» **What needs to be done**:
Collect all lines containing the word "index" from the data.

- Opening Delimiter -

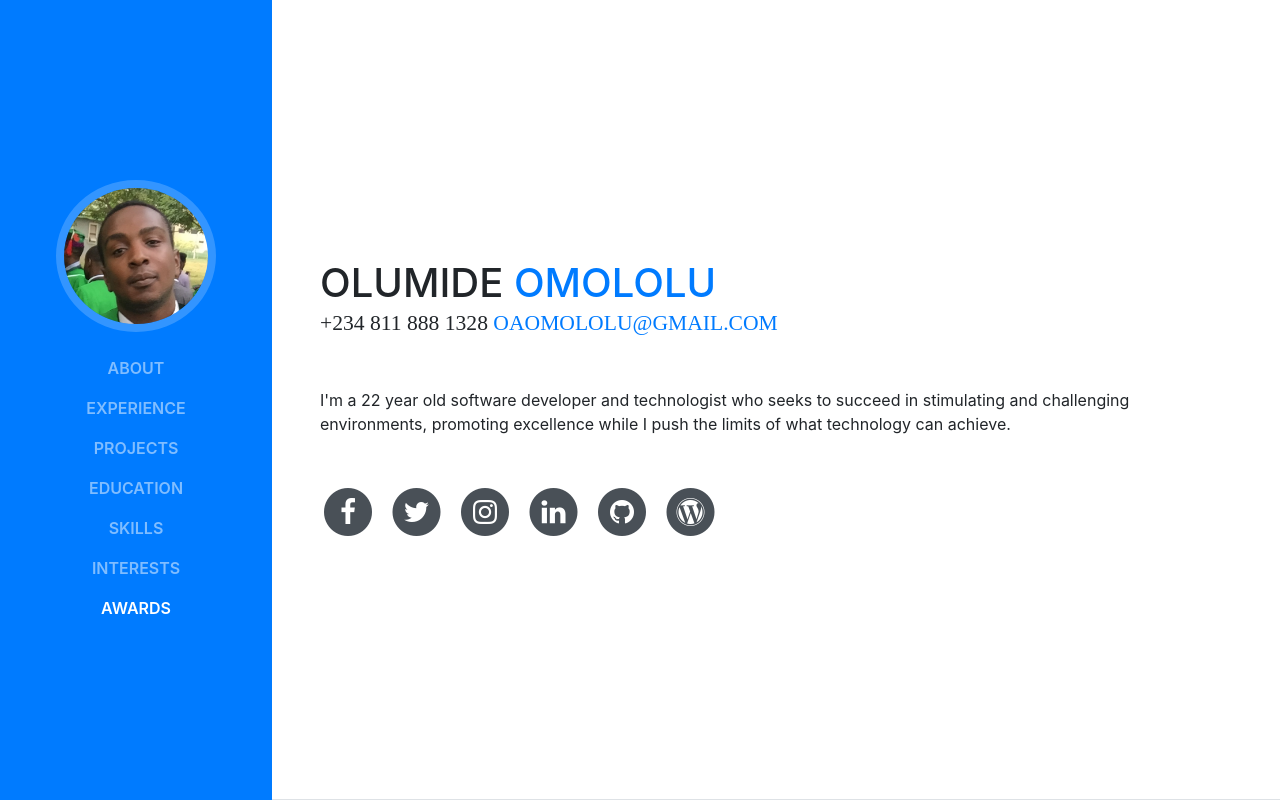
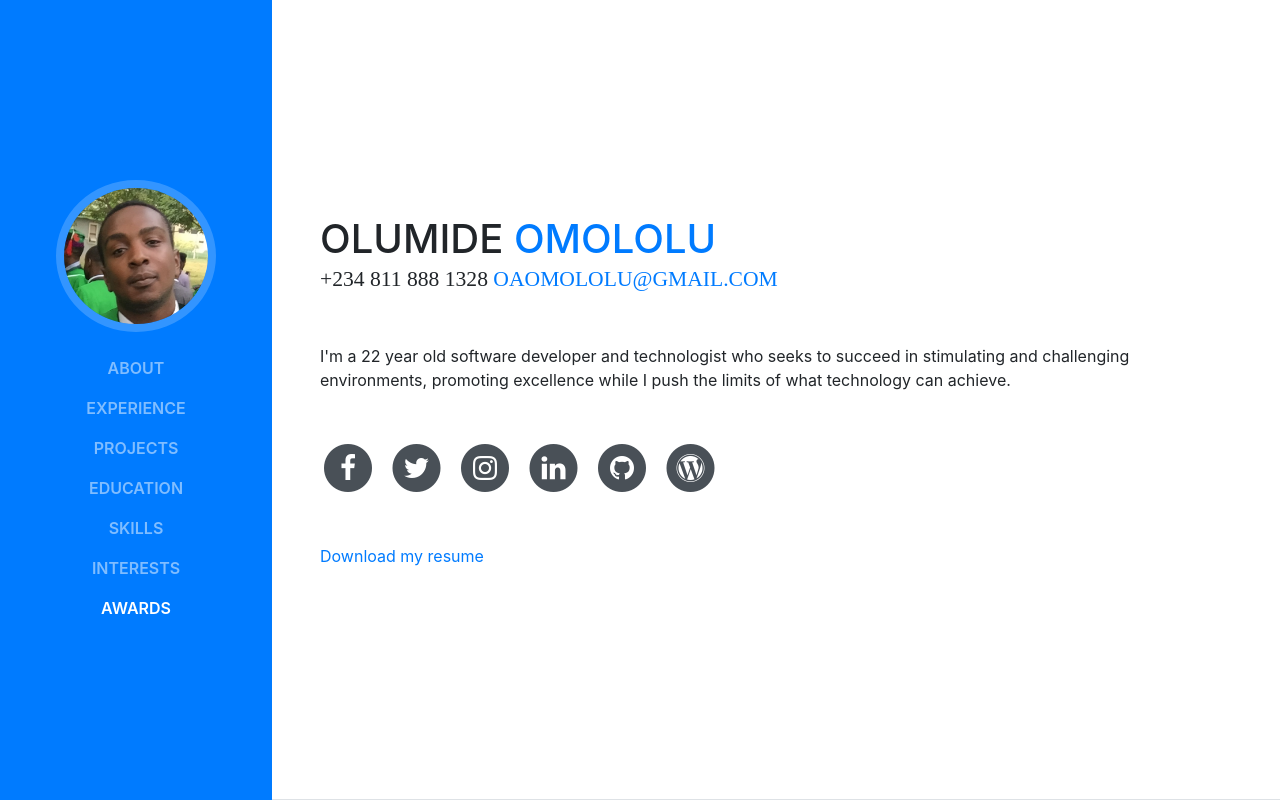
Before and after one commit to olumideomololu/olumideomololu.github.io, a website with bundled scripts: page index.html in a window 1280 px wide. Shown: the top 800 px of the page. Built offline with nearby package versions, Linux system fonts and the light colour scheme; a web font is replaced by a local one.

Commit message:
Update index.html

```diff
--- a/index.html
+++ b/index.html
@@ -125,6 +125,9 @@
               </a>
             </li>
           </ul>
+          <br>
+          <br>
+          <p><a href="OlumideOmololuCV.pdf">Download my resume</a></p>
         </div>
       </section>
 
```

- Closing Delimiter -

» **Result for this exercise**:
Before and after one commit to olumideomololu/olumideomololu.github.io, a website with bundled scripts: page index.html in a window 1280 px wide. Shown: the top 800 px of the page. Built offline with nearby package versions, Linux system fonts and the light colour scheme; a web font is replaced by a local one.
Update index.html
--- a/index.html
+++ b/index.html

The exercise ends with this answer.